Despite loud protests from the ACLU and state Sen. Joe Neal, D-North Las Vegas, the Attorney General's Office is refusing to collect the names of individual officers in its legislative study of racial profiling by Nevada police.
The study requires police officers to record a variety of information about the vehicles they stop and the people in them, including race and age as well as the reason for the stop.
Neal and Gary Peck of the ACLU objected said last week the information should include some way of identifying the officer who made each traffic stop.
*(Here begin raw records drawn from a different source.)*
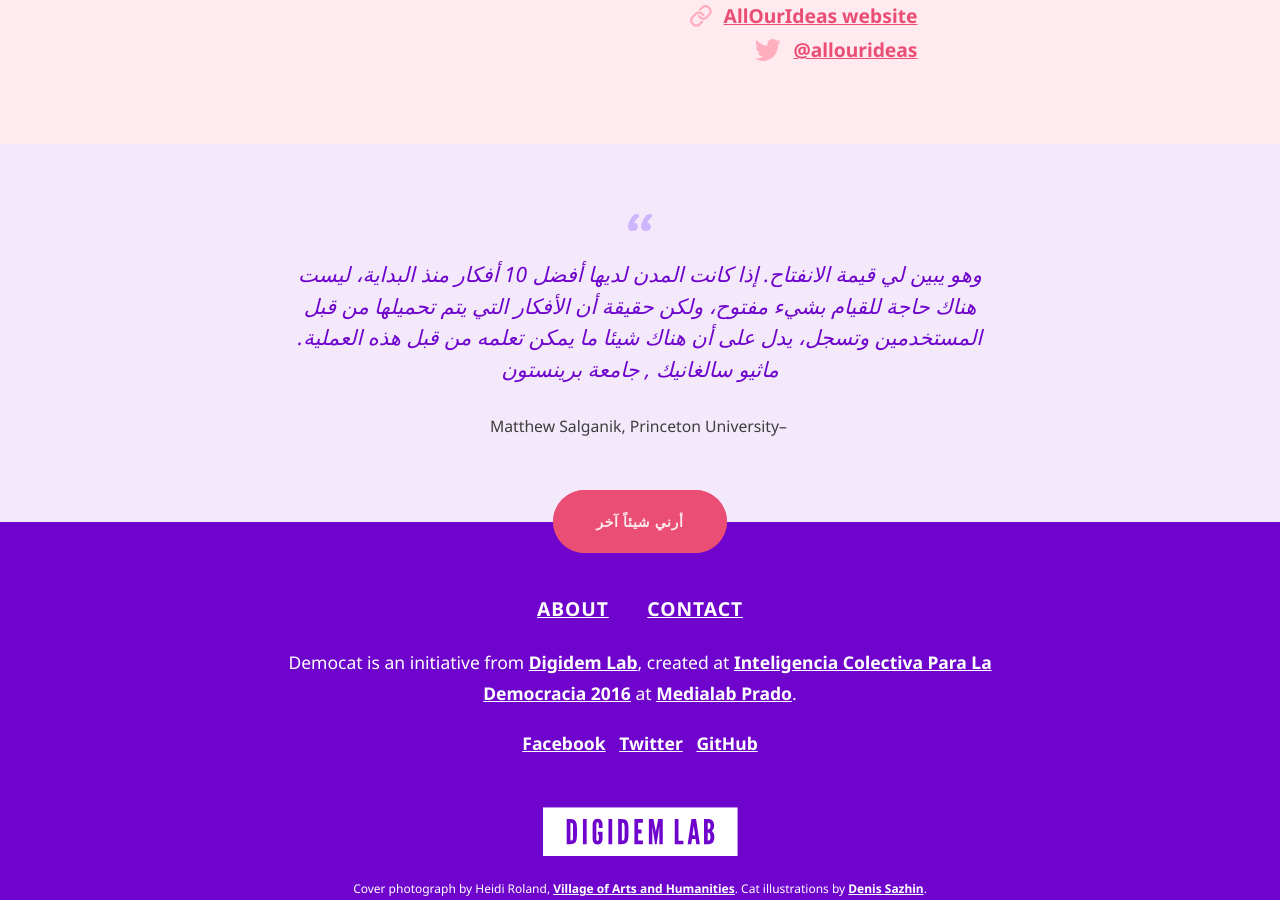
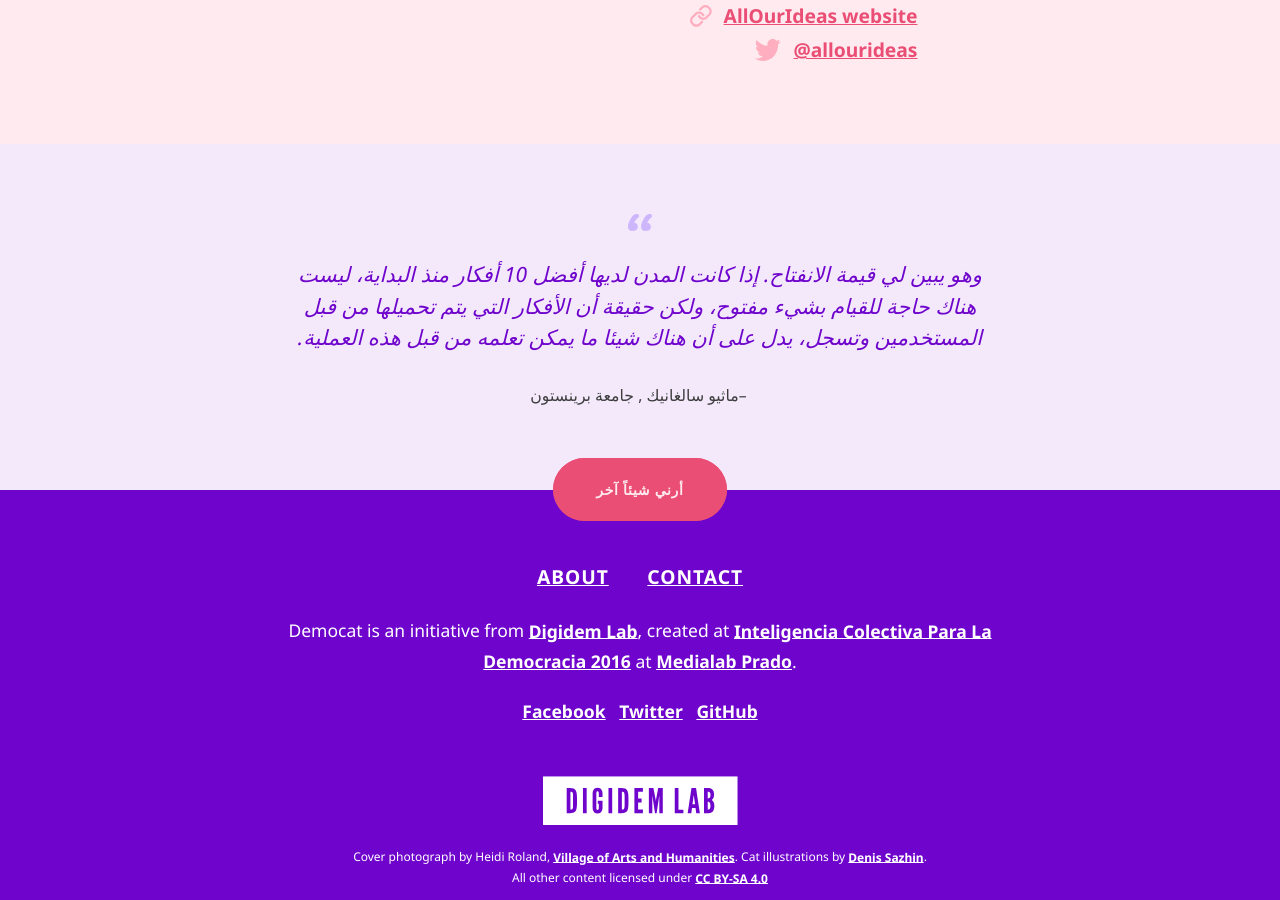
Before and after one commit to digidemlab/democat, a Jekyll site: the page built from _posts/ar/2016-11-28-allourideas.md, in a window 1280 px wide and 900 px high, scrolled down 2334 px. Built offline with Jekyll 4.4.1, drawn with Linux system fonts in a browser that asks for light colours.

Commit message:
Arabic update

```diff
--- a/_posts/ar/2016-11-28-allourideas.md
+++ b/_posts/ar/2016-11-28-allourideas.md
@@ -16,12 +16,9 @@
 difficulty: سهل
 democat: mouse
 democatsays: أفضل الأفكار تأتي من المستخدمين, قطط مثلي ومثلك!
-quote: وهو يبين لي قيمة الانفتاح. إذا كانت المدن لديها أفضل 10 أفكار منذ البداية،
-  ليست هناك حاجة للقيام بشيء مفتوح، ولكن حقيقة أن الأفكار التي يتم تحميلها من قبل
-  المستخدمين وتسجل، يدل على أن هناك شيئا ما يمكن تعلمه من قبل هذه العملية. ماثيو سالغانيك
-  , جامعة برينستون
-source: Matthew Salganik, Princeton University
-website: www.allourideas.org
+quote:	وهو يبين لي قيمة الانفتاح. إذا كانت المدن لديها أفضل 10 أفكار منذ البداية، ليست هناك حاجة للقيام بشيء مفتوح، ولكن حقيقة أن الأفكار التي يتم تحميلها من قبل المستخدمين وتسجل، يدل على أن هناك شيئا ما يمكن تعلمه من قبل هذه العملية.
+source: ماثيو سالغانيك , جامعة برينستون
+website: http://www.allourideas.org
 documentation:
 twitter: allourideas
 ---
```
Also changed, not shown: _posts/2016-11-28-allourideas.md (+1 -1 lines).
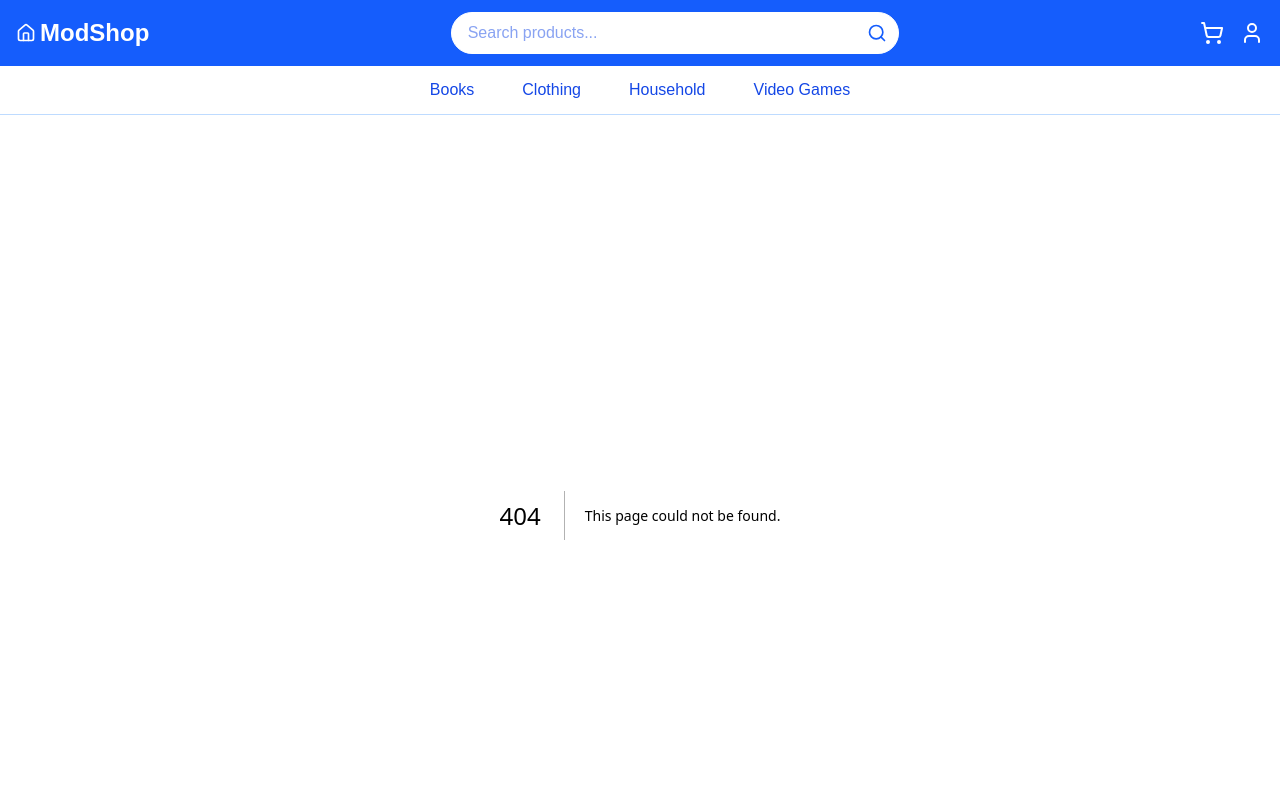
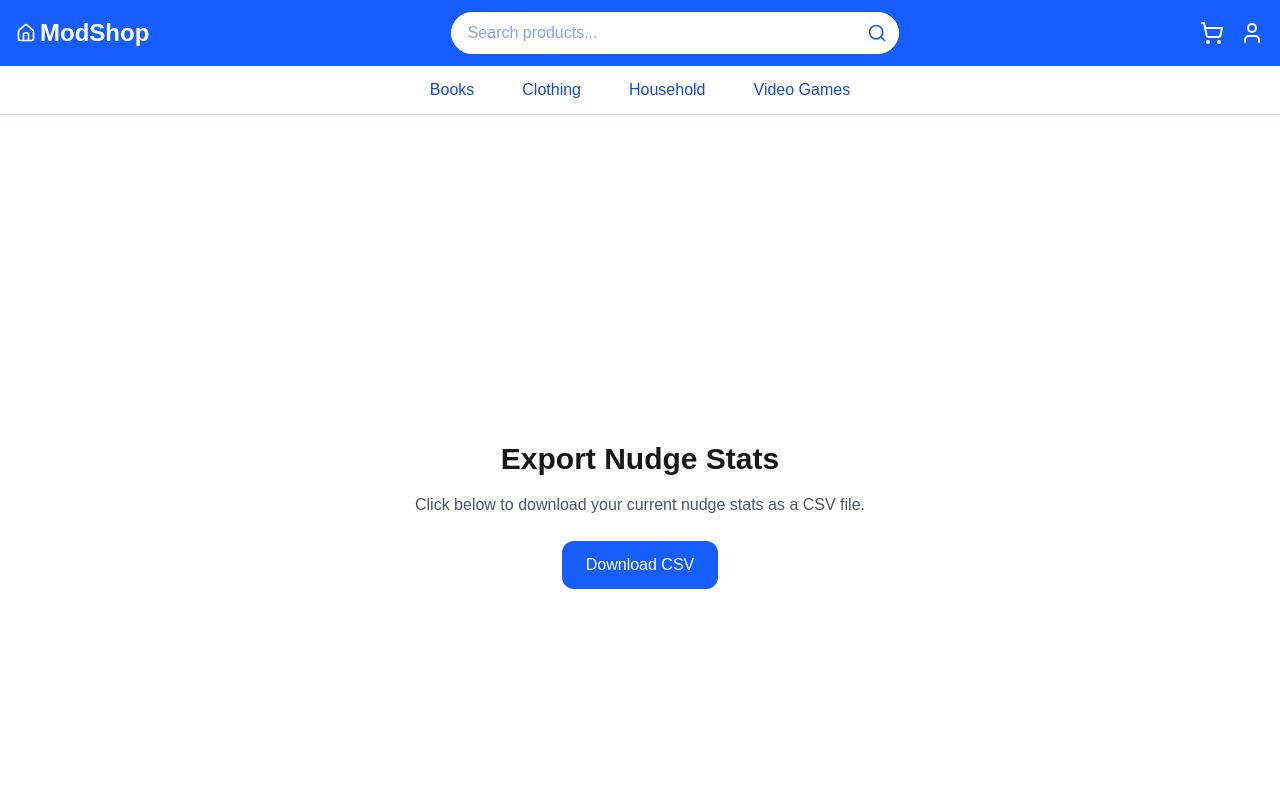
Before and after one commit to alemoraru/modshop, a Next.js app: page /nudge-export in a window 1280 px wide. Before the commit this address had no page. Shown: the top 800 px of the page. Built offline with nearby package versions, Linux system fonts and the light colour scheme; a web font is replaced by a local one.

Commit message:
Create page.tsx
Should export a csv containing 1 user's data.

```diff
--- /dev/null
+++ b/src/app/nudge-export/page.tsx
@@ -0,0 +1,51 @@
+'use client';
+
+import React from 'react';
+
+const NudgeExportPage = () => {
+  const handleExport = () => {
+    const stored = localStorage.getItem('modshop_nudge_stats');
+    if (!stored) {
+      alert('No nudge data found.');
+      return;
+    }
+
+    const stats = JSON.parse(stored);
+
+    const headers = ['Nudge Type', 'Shown', 'Accepted/Completed', 'Savings ($)'];
+    const rows = [
+      ['gentle', stats.gentle.shown, stats.gentle.accepted, stats.gentle.savings.toFixed(2)],
+      ['alternative', stats.alternative.shown, stats.alternative.accepted, stats.alternative.savings.toFixed(2)],
+      ['block', stats.block.shown, stats.block.completed, stats.block.savings.toFixed(2)]
+    ];
+
+    const csvContent = [headers, ...rows]
+      .map(row => row.join(','))
+      .join('\n');
+
+    const blob = new Blob([csvContent], { type: 'text/csv;charset=utf-8;' });
+    const url = URL.createObjectURL(blob);
+
+    const link = document.createElement('a');
+    link.href = url;
+    link.setAttribute('download', 'nudge_stats.csv');
+    document.body.appendChild(link);
+    link.click();
+    document.body.removeChild(link);
+  };
+
+  return (
+    <main className="flex flex-col items-center justify-center min-h-screen p-6">
+      <h1 className="text-3xl font-bold mb-4">Export Nudge Stats</h1>
+      <p className="mb-6 text-gray-600">Click below to download your current nudge stats as a CSV file.</p>
+      <button
+        onClick={handleExport}
+        className="bg-blue-600 text-white px-6 py-3 rounded-xl hover:bg-blue-700 transition duration-200"
+      >
+        Download CSV
+      </button>
+    </main>
+  );
+};
+
+export default NudgeExportPage;
```
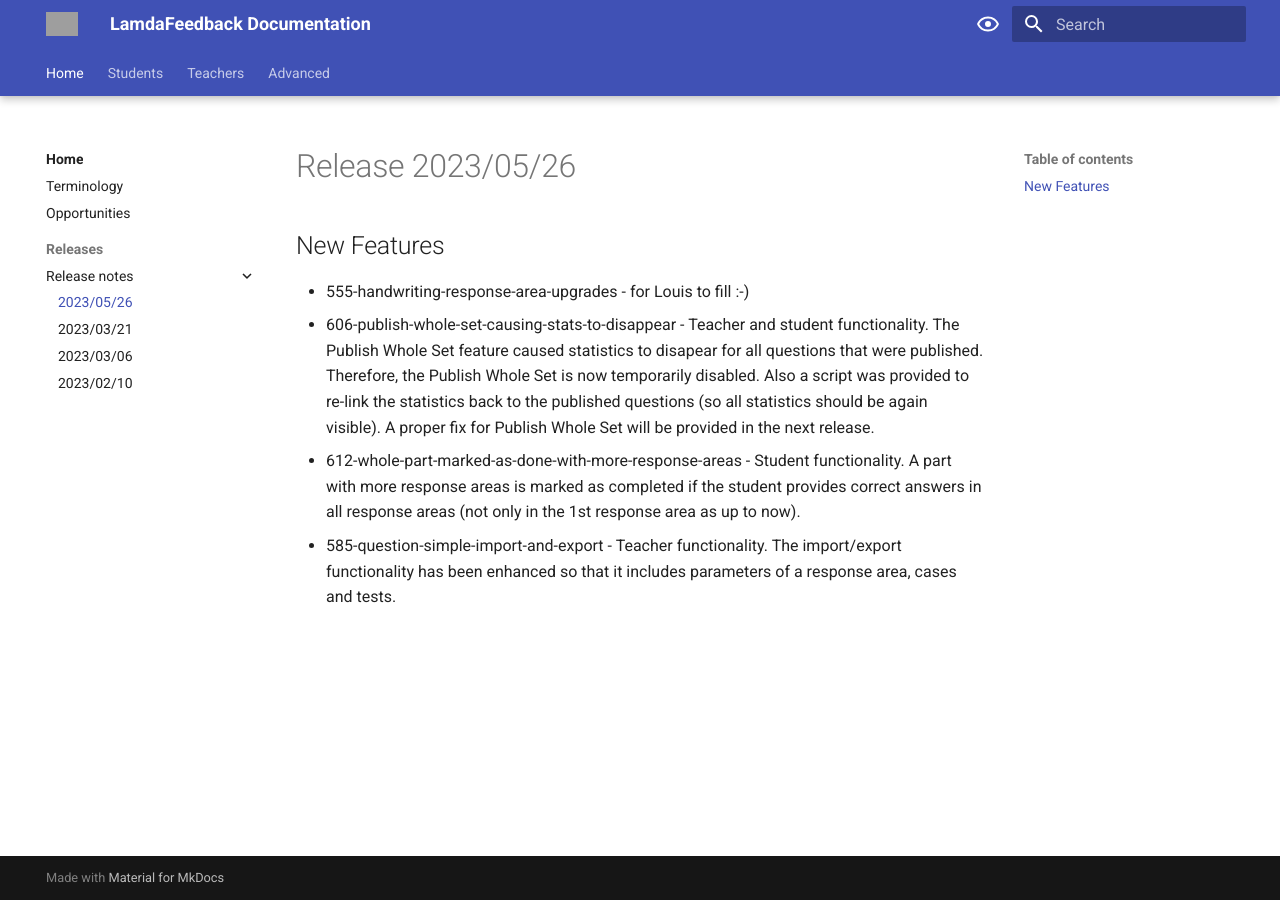
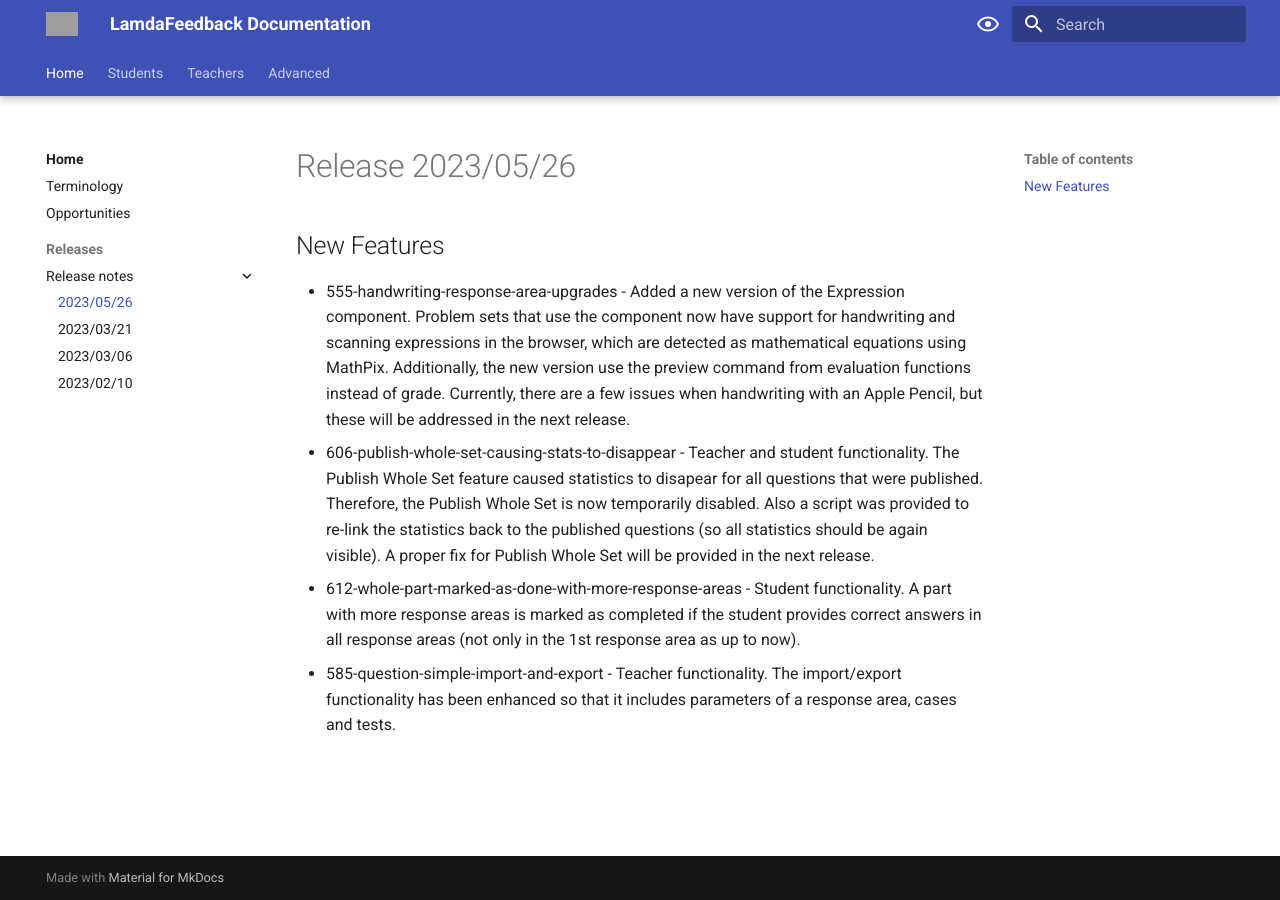
Before and after one commit to lambda-feedback/user-documentation, an MkDocs documentation site: the page built from docs/releases/release_2023_05_26.md, in a window 1280 px wide. Built offline with MkDocs 1.6.1 and Material for MkDocs 9.7.7, drawn with Linux system fonts in a browser that asks for light colours; grey boxes are pictures that could not be loaded.

Commit message:
Update release_2023_05_26.md
Added details for updates to the Expression component.

```diff
--- a/docs/releases/release_2023_05_26.md
+++ b/docs/releases/release_2023_05_26.md
@@ -2,7 +2,7 @@
 
 ## New Features
 
-- 555-handwriting-response-area-upgrades - for Louis to fill :-)
+- 555-handwriting-response-area-upgrades - Added a new version of the Expression component. Problem sets that use the component now have support for handwriting and scanning expressions in the browser, which are detected as mathematical equations using MathPix. Additionally, the new version use the preview command from evaluation functions instead of grade. Currently, there are a few issues when handwriting with an Apple Pencil, but these will be addressed in the next release.
 - 606-publish-whole-set-causing-stats-to-disappear - Teacher and student functionality. The Publish Whole Set feature caused statistics to disapear for all questions that were published. Therefore, the Publish Whole Set is now temporarily disabled. Also a script was provided to re-link the statistics back to the published questions (so all statistics should be again visible). A proper fix for Publish Whole Set will be provided in the next release.
 - 612-whole-part-marked-as-done-with-more-response-areas - Student functionality. A part with more response areas is marked as completed if the student provides correct answers in all response areas (not only in the 1st response area as up to now).
 - 585-question-simple-import-and-export - Teacher functionality. The import/export functionality has been enhanced so that it includes parameters of a response area, cases and tests.
```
Peck said it wouldn't necessarily be public information but should be available to police commanders so they can identify officers with racial or other biases.
Another meeting is scheduled Sept. 27 in the Washoe County Commission Chambers in Reno to get reactions from Northern Nevadans.
Following final revisions, 50,000 forms will be ordered for law enforcement agencies in Clark and Washoe counties.
The state plans to record information on all traffic stops for four weeks beginning Oct. 29, then fine tune the forms and data collection methods.
The actual test will run for a full year beginning Jan. 1. Results will be presented to the 2003 Legislature.